Carroll B. Harvey, a longtime associate of Mayor Marion Barry who was one of the new mayor's first administrative appointments in January 1979, will resign as director of the city's Department of General Services on Nov. 1, the city announced yesterday.

The city's announcement of Harvey's departure stated that personal obligations require the 47-year-old administrator to leave his $50,112-a-year District government job to return to a more lucrative private consulting business.

However, a Barry administration source, who asked not to be named, said that Harvey had a strained relationship with City Administrator Elijah B. Rogers, particularly over Harvey's role as head of the general services department.

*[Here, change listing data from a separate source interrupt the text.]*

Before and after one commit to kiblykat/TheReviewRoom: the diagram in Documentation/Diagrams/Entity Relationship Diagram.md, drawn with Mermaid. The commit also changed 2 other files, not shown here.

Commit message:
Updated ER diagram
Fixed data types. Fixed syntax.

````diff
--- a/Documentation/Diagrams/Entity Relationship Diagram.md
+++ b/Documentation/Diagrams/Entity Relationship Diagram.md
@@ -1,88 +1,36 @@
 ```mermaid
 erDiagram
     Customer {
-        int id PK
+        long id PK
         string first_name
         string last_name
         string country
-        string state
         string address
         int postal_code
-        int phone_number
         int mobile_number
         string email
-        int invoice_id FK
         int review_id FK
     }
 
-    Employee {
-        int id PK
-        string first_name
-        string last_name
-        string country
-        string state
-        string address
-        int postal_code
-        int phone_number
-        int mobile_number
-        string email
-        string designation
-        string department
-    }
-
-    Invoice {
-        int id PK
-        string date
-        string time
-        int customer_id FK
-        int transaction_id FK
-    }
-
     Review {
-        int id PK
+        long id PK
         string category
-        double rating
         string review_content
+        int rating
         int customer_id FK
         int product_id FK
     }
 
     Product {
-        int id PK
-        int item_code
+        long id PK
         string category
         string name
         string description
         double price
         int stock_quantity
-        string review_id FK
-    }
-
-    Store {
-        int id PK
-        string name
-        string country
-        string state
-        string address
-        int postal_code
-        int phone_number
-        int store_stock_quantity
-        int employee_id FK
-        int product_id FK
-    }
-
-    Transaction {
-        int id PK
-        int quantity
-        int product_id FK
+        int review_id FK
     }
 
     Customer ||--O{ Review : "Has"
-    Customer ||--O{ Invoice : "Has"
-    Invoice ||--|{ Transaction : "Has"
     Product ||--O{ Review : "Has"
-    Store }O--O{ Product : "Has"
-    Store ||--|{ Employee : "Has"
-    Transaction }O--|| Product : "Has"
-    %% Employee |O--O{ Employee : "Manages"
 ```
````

Harvey believes that he should have more autonomy to run the department, the source said, while Rogers keeps a tight reign on all the city government's department heads, including Harvey.

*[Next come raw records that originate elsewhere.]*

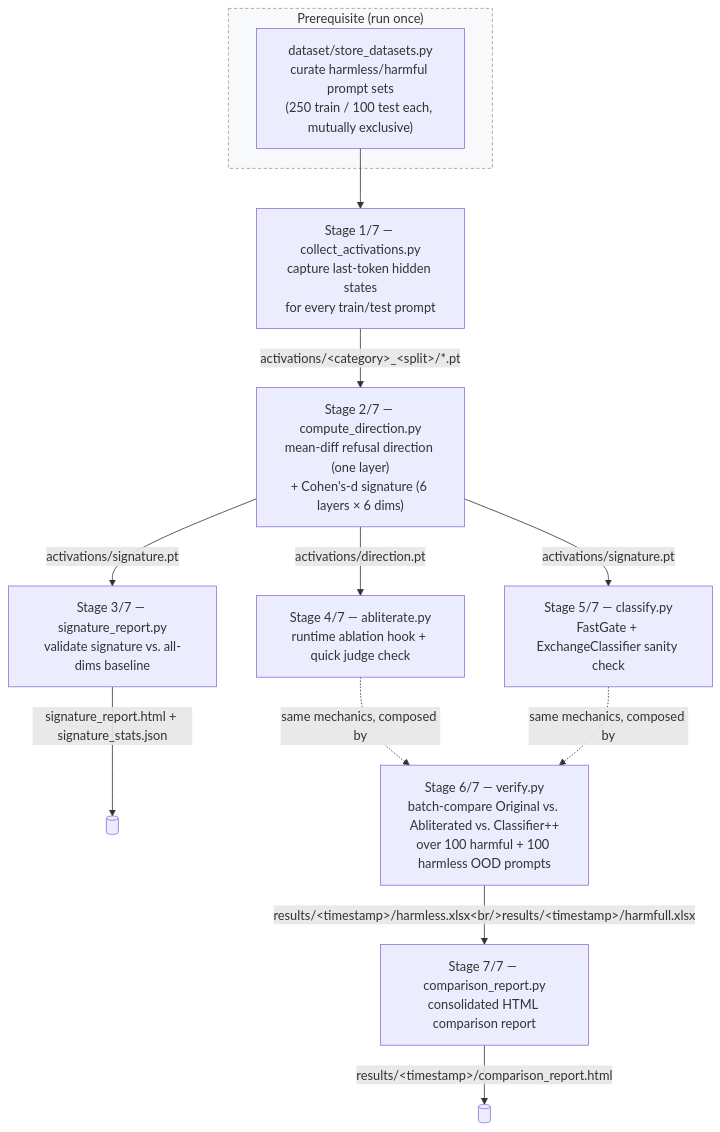
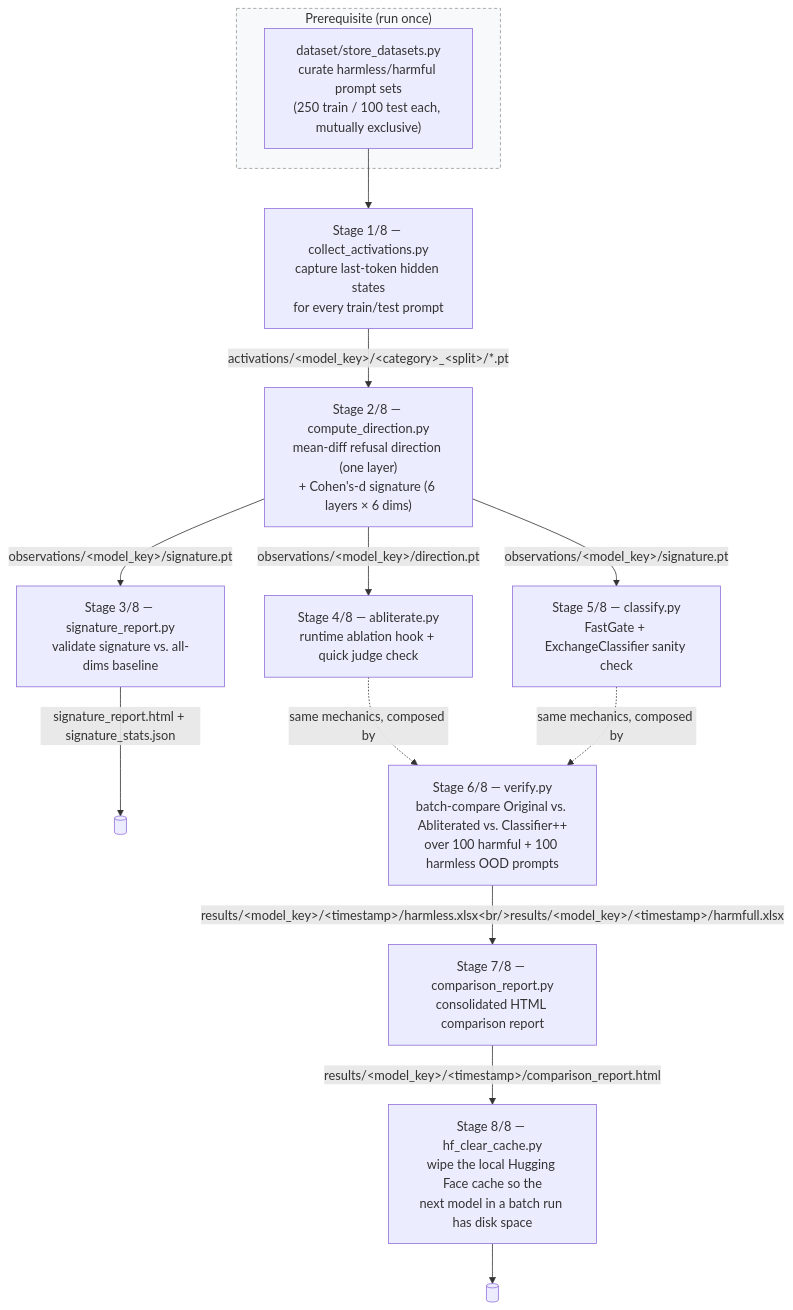
One commit to Palani-SN/abliteration-et-constitutional-classifier changed the first of 4 diagrams in README.md. Above: the diagram before and after it, drawn with Mermaid. The commit also changed other lines of this file and 933 other files, not shown here.

````diff
--- a/README.md
+++ b/README.md
@@ -61,33 +70,36 @@
 ```mermaid
 flowchart TD
     subgraph prep["Prerequisite (run once)"]
         DS["dataset/store_datasets.py<br/>curate harmless/harmful prompt sets<br/>(250 train / 100 test each, mutually exclusive)"]
     end
 
     DS --> S1
 
-    S1["Stage 1/7 — collect_activations.py<br/>capture last-token hidden states<br/>for every train/test prompt"]
-    S1 -->|activations/&lt;category&gt;_&lt;split&gt;/*.pt| S2
+    S1["Stage 1/8 — collect_activations.py<br/>capture last-token hidden states<br/>for every train/test prompt"]
+    S1 -->|activations/&lt;model_key&gt;/&lt;category&gt;_&lt;split&gt;/*.pt| S2
 
-    S2["Stage 2/7 — compute_direction.py<br/>mean-diff refusal direction (one layer)<br/>+ Cohen's-d signature (6 layers × 6 dims)"]
-    S2 -->|activations/direction.pt| S4
-    S2 -->|activations/signature.pt| S3
-    S2 -->|activations/signature.pt| S5
+    S2["Stage 2/8 — compute_direction.py<br/>mean-diff refusal direction (one layer)<br/>+ Cohen's-d signature (6 layers × 6 dims)"]
+    S2 -->|observations/&lt;model_key&gt;/direction.pt| S4
+    S2 -->|observations/&lt;model_key&gt;/signature.pt| S3
+    S2 -->|observations/&lt;model_key&gt;/signature.pt| S5
 
-    S3["Stage 3/7 — signature_report.py<br/>validate signature vs. all-dims baseline"]
+    S3["Stage 3/8 — signature_report.py<br/>validate signature vs. all-dims baseline"]
     S3 -->|signature_report.html + signature_stats.json| END1[( )]
 
-    S4["Stage 4/7 — abliterate.py<br/>runtime ablation hook + quick judge check"]
-    S5["Stage 5/7 — classify.py<br/>FastGate + ExchangeClassifier sanity check"]
+    S4["Stage 4/8 — abliterate.py<br/>runtime ablation hook + quick judge check"]
+    S5["Stage 5/8 — classify.py<br/>FastGate + ExchangeClassifier sanity check"]
 
     S4 -.same mechanics, composed by.-> S6
     S5 -.same mechanics, composed by.-> S6
 
-    S6["Stage 6/7 — verify.py<br/>batch-compare Original vs. Abliterated vs. Classifier++<br/>over 100 harmful + 100 harmless OOD prompts"]
-    S6 -->|results/&lt;timestamp&gt;/harmless.xlsx&lt;br/&gt;results/&lt;timestamp&gt;/harmfull.xlsx| S7
+    S6["Stage 6/8 — verify.py<br/>batch-compare Original vs. Abliterated vs. Classifier++<br/>over 100 harmful + 100 harmless OOD prompts"]
+    S6 -->|results/&lt;model_key&gt;/&lt;timestamp&gt;/harmless.xlsx&lt;br/&gt;results/&lt;model_key&gt;/&lt;timestamp&gt;/harmfull.xlsx| S7
 
-    S7["Stage 7/7 — comparison_report.py<br/>consolidated HTML comparison report"]
-    S7 -->|results/&lt;timestamp&gt;/comparison_report.html| END2[( )]
+    S7["Stage 7/8 — comparison_report.py<br/>consolidated HTML comparison report"]
+    S7 -->|results/&lt;model_key&gt;/&lt;timestamp&gt;/comparison_report.html| S8
+
+    S8["Stage 8/8 — hf_clear_cache.py<br/>wipe the local Hugging Face cache so the<br/>next model in a batch run has disk space"]
+    S8 --> END2[( )]
 
     style prep fill:#f8f9fa,stroke:#999,stroke-dasharray: 4 3
 ```
````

Harvey yesterday downplayed the reports of tension. "If a guy is in this kind of job and there are no tensions," he said, "then he's not doing what he's supposed to do."

He said he is leaving the city government primarily because he wants to make more money to support his large family, which includes six children. He said he intends to reactivate planning, development and civil engineering firms that he abandoned when he joined the city.

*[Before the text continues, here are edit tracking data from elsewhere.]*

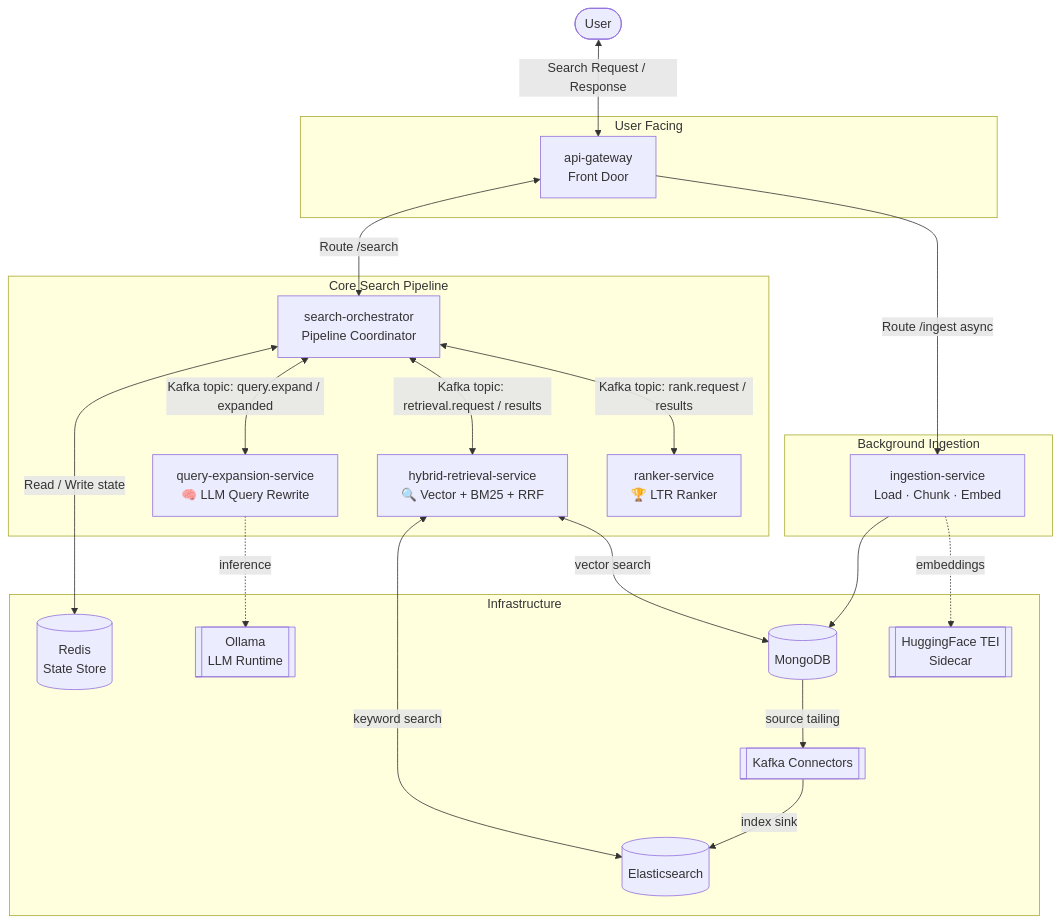
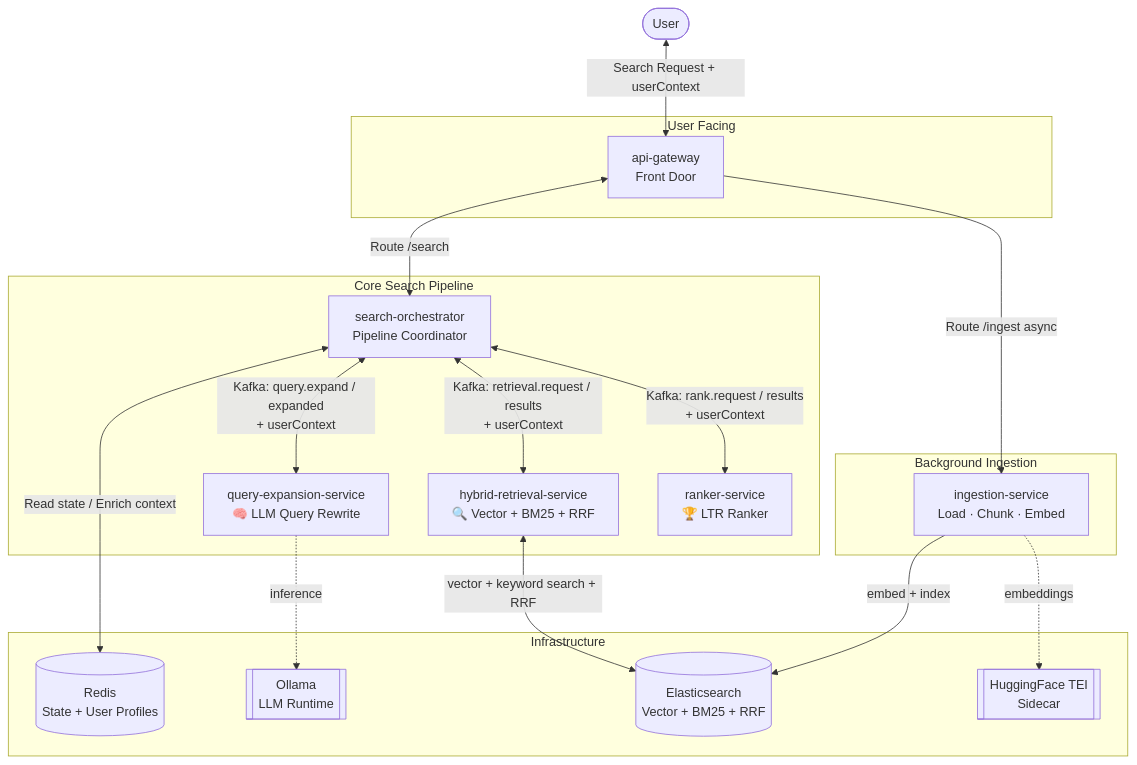
One commit to Peqchji/spring-ai-search-engine changed the first of 2 diagrams in README.md. Above: the diagram before and after it, drawn with Mermaid. The commit also changed other lines of this file and 10 other files, not shown here.

Commit message:
refactor: rearchitecture

````diff
--- a/README.md
+++ b/README.md
@@ -25,48 +25,43 @@
 ```mermaid
 flowchart TD
     U([User])
 
     subgraph User Facing
         GW[api-gateway<br>Front Door]
     end
     
     subgraph Core Search Pipeline
         ORCH[search-orchestrator<br>Pipeline Coordinator]
         QE[query-expansion-service<br>🧠 LLM Query Rewrite]
         HR[hybrid-retrieval-service<br>🔍 Vector + BM25 + RRF]
         RANK[ranker-service<br>🏆 LTR Ranker]
     end
 
     subgraph Background Ingestion
         IS[ingestion-service<br>Load · Chunk · Embed]
     end
 
     subgraph Infrastructure
-        MDB[(MongoDB)]
-        ES[(Elasticsearch)]
+        ES[(Elasticsearch<br>Vector + BM25 + RRF)]
         OL[[Ollama<br>LLM Runtime]]
         TEI[[HuggingFace TEI<br>Sidecar]]
-        K[[Kafka Connectors]]
-        REDIS[(Redis<br>State Store)]
+        REDIS[(Redis<br>State + User Profiles)]
     end
-    ORCH <-->|Read / Write state| REDIS
 
-    U <-->|Search Request / Response| GW
-
+    U <-->|Search Request + userContext| GW
     GW <-->|Route /search| ORCH
     GW -->|Route /ingest async| IS
 
-    ORCH <-->|Kafka topic: query.expand / expanded| QE
+    ORCH <-->|Read state / Enrich context| REDIS
+
+    ORCH <-->|Kafka: query.expand / expanded<br>+ userContext| QE
     QE -.->|inference| OL
     
-    ORCH <-->|Kafka topic: retrieval.request / results| HR
-    HR <-->|keyword search| ES
-    HR <-->|vector search| MDB
+    ORCH <-->|Kafka: retrieval.request / results<br>+ userContext| HR
+    HR <-->|vector + keyword search + RRF| ES
     
-    ORCH <-->|Kafka topic: rank.request / results| RANK
+    ORCH <-->|Kafka: rank.request / results<br>+ userContext| RANK
 
-    IS --> MDB
+    IS -->|embed + index| ES
     IS -.->|embeddings| TEI
-    MDB -->|source tailing| K
-    K -->|index sink| ES
 ```
````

In his post as head of the Department of General Services, he is, among other things, responsible for District government maintenance, procurement, and security services.

Harvey said yesterday that when he joined the Barry administration on Jan. 2, 1979, as assistant city administrator for operations, he committed himself to stay for one or two years. In the end, after remaining for two years and nine months, he said he decided to leave now because if he stayed longer, he would feel obliged to stay through Barry's term. The term ends at the end of 1982.

Despite Harvey's close association with Barry -- he is a former executive director of Youth Pride Inc., the self-help group Barry cofounded -- he failed to exert the kind of influence he would have liked to wield in Barry's administration, sources said.

For example, he lobbied for creation of a public works "super agency" which would have combined several D.C. government departments and operated under his supervision, according to sources. But the idea fell by the wayside last year during the city's budget crisis.

More recently, a knowledgeable source said, Harvey, as the city's chief procurement officer, was not kept fully abreast of negotiations being carried out by other officials -- notably Rogers and Department of Environmental Services chief William B. Johnson -- over a $60 million contract to dispose of the city's sewage sludge. When the sludge contract was finally signed recently with Fuel Recovery Corp., a Beltsville firm, Harvey was out of town.

In submitting his resignation, Harvey pledged to support Barry next year should he seek reelection.